Chapter 4. The Global Industrial Consolidation and the Challenge for China: The Case of the Steel Industry, by Peter Nolan and Huaichuan Rui\r 83
4.1 Introduction\r 83
4.2 Forces of Consolidation\r 87
4.3 Consolidation and its Consequences\r 90
4.4 The Challenge for Chinese Steel Firms\r 95
4.5 Conclusion\r 104
References\r 105
Chapter 5. China in the Asian Financial Crisis: 'Cutting the Trees to Save the Forest', by Peter Nolan and Wang Xiaoqiang\r 107
Introduction \r 107
5.1 A Complex and Critical Challenge\r 109
5.2 The Response: the 'Three Steps' to Resolve the Financial Crisis\r 123
5.3 The Problem Remaining\r 141
5.4 Conclusion\r 152
Notes\r 154
Chapter 6. China at the Crossroads, by Peter Nolan 157
Introduction\r 158
6.1 The Challenges to China's Economic and Political Stability\r 158
6.2 China at the Crossroad: Which Direction?\r 168
6.3 Conclusion\r 183
Notes\r 185
References\r 186
Chapter 7. Capitalism and Freedom: The Contradictory Character of Globalisation, by Peter Nolan\r 189

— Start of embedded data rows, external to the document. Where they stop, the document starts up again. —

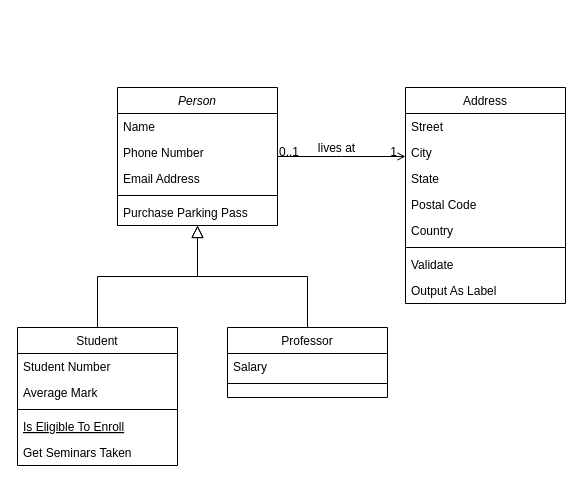
Above: factoryproject.drawio in hayden-pzhou/drawioChart (draw.io), before the change. Source tidied: cells renumbered, new cells numbered last; positions are measured from the earlier drawing's top-left corner, leaving out a move shared by most shapes. Both pictures are drawn from the tidied source at 100%, with x=0, y=0 at pixel (17, 87).
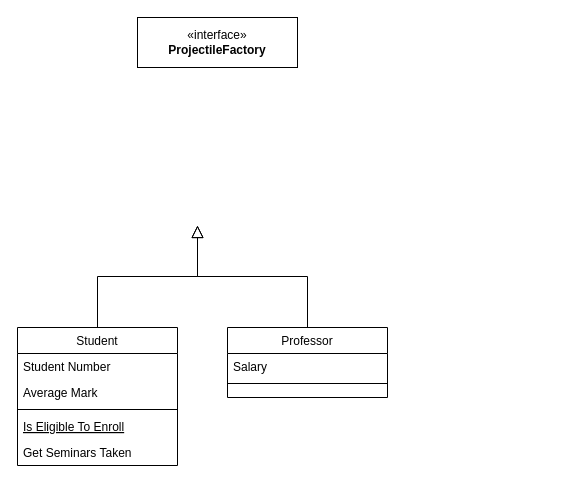
Above is the later version.

The change refers to these unchanged cells:
```xml
<mxCell id="8" value="Student" style="swimlane;fontStyle=0;align=center;verticalAlign=top;horizontal=1;startSize=26;rounded=0;shadow=0;strokeWidth=1;" parent="1" vertex="1">
  <mxGeometry y="240" width="160" height="138" as="geometry" />
</mxCell>
<mxCell id="15" value="Professor" style="swimlane;fontStyle=0;align=center;verticalAlign=top;horizontal=1;startSize=26;rounded=0;shadow=0;strokeWidth=1;" parent="1" vertex="1">
  <mxGeometry x="210" y="240" width="160" height="70" as="geometry" />
</mxCell>
```

The edit, as a diff of the source:
```diff
@@
-    <mxCell id="2" value="Person" style="swimlane;fontStyle=2;align=center;verticalAlign=top;horizontal=1;startSize=26;rounded=0;shadow=0;strokeWidth=1;" parent="1" vertex="1">
-      <mxGeometry x="100" width="160" height="138" as="geometry" />
-    </mxCell>
-    <mxCell id="3" value="Name" style="text;align=left;verticalAlign=top;spacingLeft=4;spacingRight=4;overflow=hidden;" parent="2" vertex="1">
-      <mxGeometry y="26" width="160" height="26" as="geometry" />
-    </mxCell>
-    <mxCell id="4" value="Phone Number" style="text;align=left;verticalAlign=top;spacingLeft=4;spacingRight=4;overflow=hidden;rounded=0;shadow=0;html=0;" parent="2" vertex="1">
-      <mxGeometry y="52" width="160" height="26" as="geometry" />
-    </mxCell>
-    <mxCell id="5" value="Email Address" style="text;align=left;verticalAlign=top;spacingLeft=4;spacingRight=4;overflow=hidden;rounded=0;shadow=0;html=0;" parent="2" vertex="1">
-      <mxGeometry y="78" width="160" height="26" as="geometry" />
-    </mxCell>
-    <mxCell id="6" style="line;html=1;strokeWidth=1;align=left;verticalAlign=middle;spacingTop=-1;spacingLeft=3;spacingRight=3;labelPosition=right;" parent="2" vertex="1">
-      <mxGeometry y="104" width="160" height="8" as="geometry" />
-    </mxCell>
-    <mxCell id="7" value="Purchase Parking Pass" style="text;align=left;verticalAlign=top;spacingLeft=4;spacingRight=4;overflow=hidden;" parent="2" vertex="1">
-      <mxGeometry y="112" width="160" height="26" as="geometry" />
-    </mxCell>
@@
-    <mxCell id="14" style="endArrow=block;endSize=10;endFill=0;shadow=0;strokeWidth=1;rounded=0;edgeStyle=elbowEdgeStyle;elbow=vertical;" parent="1" edge="1" source="8" target="2">
-      <mxGeometry relative="1" as="geometry" />
+    <mxCell id="14" style="endArrow=block;endSize=10;endFill=0;shadow=0;strokeWidth=1;rounded=0;edgeStyle=elbowEdgeStyle;elbow=vertical;" parent="1" edge="1" source="8">
+      <mxGeometry relative="1" as="geometry">
+        <mxPoint x="180" y="138" as="targetPoint" />
+      </mxGeometry>
     </mxCell>
@@
-    <mxCell id="18" style="endArrow=block;endSize=10;endFill=0;shadow=0;strokeWidth=1;rounded=0;edgeStyle=elbowEdgeStyle;elbow=vertical;" parent="1" edge="1" source="15" target="2">
-      <mxGeometry relative="1" as="geometry" />
+    <mxCell id="18" style="endArrow=block;endSize=10;endFill=0;shadow=0;strokeWidth=1;rounded=0;edgeStyle=elbowEdgeStyle;elbow=vertical;" parent="1" edge="1" source="15">
+      <mxGeometry relative="1" as="geometry">
+        <mxPoint x="180" y="138" as="targetPoint" />
+      </mxGeometry>
     </mxCell>
-    <mxCell id="19" value="Address" style="swimlane;fontStyle=0;align=center;verticalAlign=top;horizontal=1;startSize=26;rounded=0;shadow=0;strokeWidth=1;" parent="1" vertex="1">
-      <mxGeometry x="388" width="160" height="216" as="geometry" />
-    </mxCell>
-    <mxCell id="20" value="Street" style="text;align=left;verticalAlign=top;spacingLeft=4;spacingRight=4;overflow=hidden;" parent="19" vertex="1">
-      <mxGeometry y="26" width="160" height="26" as="geometry" />
-    </mxCell>
-    <mxCell id="21" value="City" style="text;align=left;verticalAlign=top;spacingLeft=4;spacingRight=4;overflow=hidden;rounded=0;shadow=0;html=0;" parent="19" vertex="1">
-      <mxGeometry y="52" width="160" height="26" as="geometry" />
-    </mxCell>
-    <mxCell id="22" value="State" style="text;align=left;verticalAlign=top;spacingLeft=4;spacingRight=4;overflow=hidden;rounded=0;shadow=0;html=0;" parent="19" vertex="1">
-      <mxGeometry y="78" width="160" height="26" as="geometry" />
-    </mxCell>
-    <mxCell id="23" value="Postal Code" style="text;align=left;verticalAlign=top;spacingLeft=4;spacingRight=4;overflow=hidden;rounded=0;shadow=0;html=0;" parent="19" vertex="1">
-      <mxGeometry y="104" width="160" height="26" as="geometry" />
-    </mxCell>
-    <mxCell id="24" value="Country" style="text;align=left;verticalAlign=top;spacingLeft=4;spacingRight=4;overflow=hidden;rounded=0;shadow=0;html=0;" parent="19" vertex="1">
-      <mxGeometry y="130" width="160" height="26" as="geometry" />
-    </mxCell>
-    <mxCell id="25" style="line;html=1;strokeWidth=1;align=left;verticalAlign=middle;spacingTop=-1;spacingLeft=3;spacingRight=3;labelPosition=right;" parent="19" vertex="1">
-      <mxGeometry y="156" width="160" height="8" as="geometry" />
-    </mxCell>
-    <mxCell id="26" value="Validate" style="text;align=left;verticalAlign=top;spacingLeft=4;spacingRight=4;overflow=hidden;" parent="19" vertex="1">
-      <mxGeometry y="164" width="160" height="26" as="geometry" />
-    </mxCell>
-    <mxCell id="27" value="Output As Label" style="text;align=left;verticalAlign=top;spacingLeft=4;spacingRight=4;overflow=hidden;" parent="19" vertex="1">
-      <mxGeometry y="190" width="160" height="26" as="geometry" />
-    </mxCell>
-    <mxCell id="28" style="endArrow=open;shadow=0;strokeWidth=1;rounded=0;endFill=1;edgeStyle=elbowEdgeStyle;elbow=vertical;" parent="1" edge="1" source="2" target="19">
-      <mxGeometry x="0.5" y="41" relative="1" as="geometry">
-        <mxPoint x="-40" y="32" as="offset" />
-      </mxGeometry>
-    </mxCell>
-    <mxCell id="29" value="0..1" style="align=left;verticalAlign=bottom;labelBackgroundColor=none;fontSize=12;" parent="28" vertex="1">
-      <mxGeometry x="-1" relative="1" as="geometry">
-        <mxPoint y="4" as="offset" />
-      </mxGeometry>
-    </mxCell>
-    <mxCell id="30" value="1" style="align=right;verticalAlign=bottom;labelBackgroundColor=none;fontSize=12;" parent="28" vertex="1">
-      <mxGeometry x="1" relative="1" as="geometry">
-        <mxPoint x="-7" y="4" as="offset" />
-      </mxGeometry>
-    </mxCell>
-    <mxCell id="31" value="lives at" style="text;html=1;align=center;verticalAlign=middle;labelBackgroundColor=none;rounded=0;shadow=0;strokeWidth=1;fontSize=12;" parent="28" vertex="1">
-      <mxGeometry x="0.5" y="49" relative="1" as="geometry">
-        <mxPoint x="-38" y="40" as="offset" />
-      </mxGeometry>
-    </mxCell>
+    <mxCell id="32" value="«interface»&lt;br&gt;&lt;b&gt;ProjectileFactory&lt;/b&gt;" style="html=1;whiteSpace=wrap;" parent="1" vertex="1">
+      <mxGeometry x="120" y="-70" width="160" height="50" as="geometry" />
+    </mxCell>
```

Introduction: Humanity at the Crossroads\r 189
7.1 Capitalist Globalisation in Historical Perspective\r 190
7.2 Capitalist Rationality in the Epoch of the Global Business Revolution\r 192
7.3 Capitalist Irrationality in the Epoch of the Global Business Revolution\r 207
7.4 Groping for a Way Forward\r 234
Notes\r 235
References\r 240
Chapter 8. Capitalism, Conflict and Cooperation: US-China Relations Under Capitalist Globalisation, by Peter Nolan and Jin Zhang\r 243
Introduction\r 243
8.1 China\r 244
8.2 The United States\r 252
8.3 Resolving the Contradictions: Conflict or Cooperation?\r 257
Conclusion\r 270
Notes\r 272
References\r 275
End Matter\r 277
Index\r 277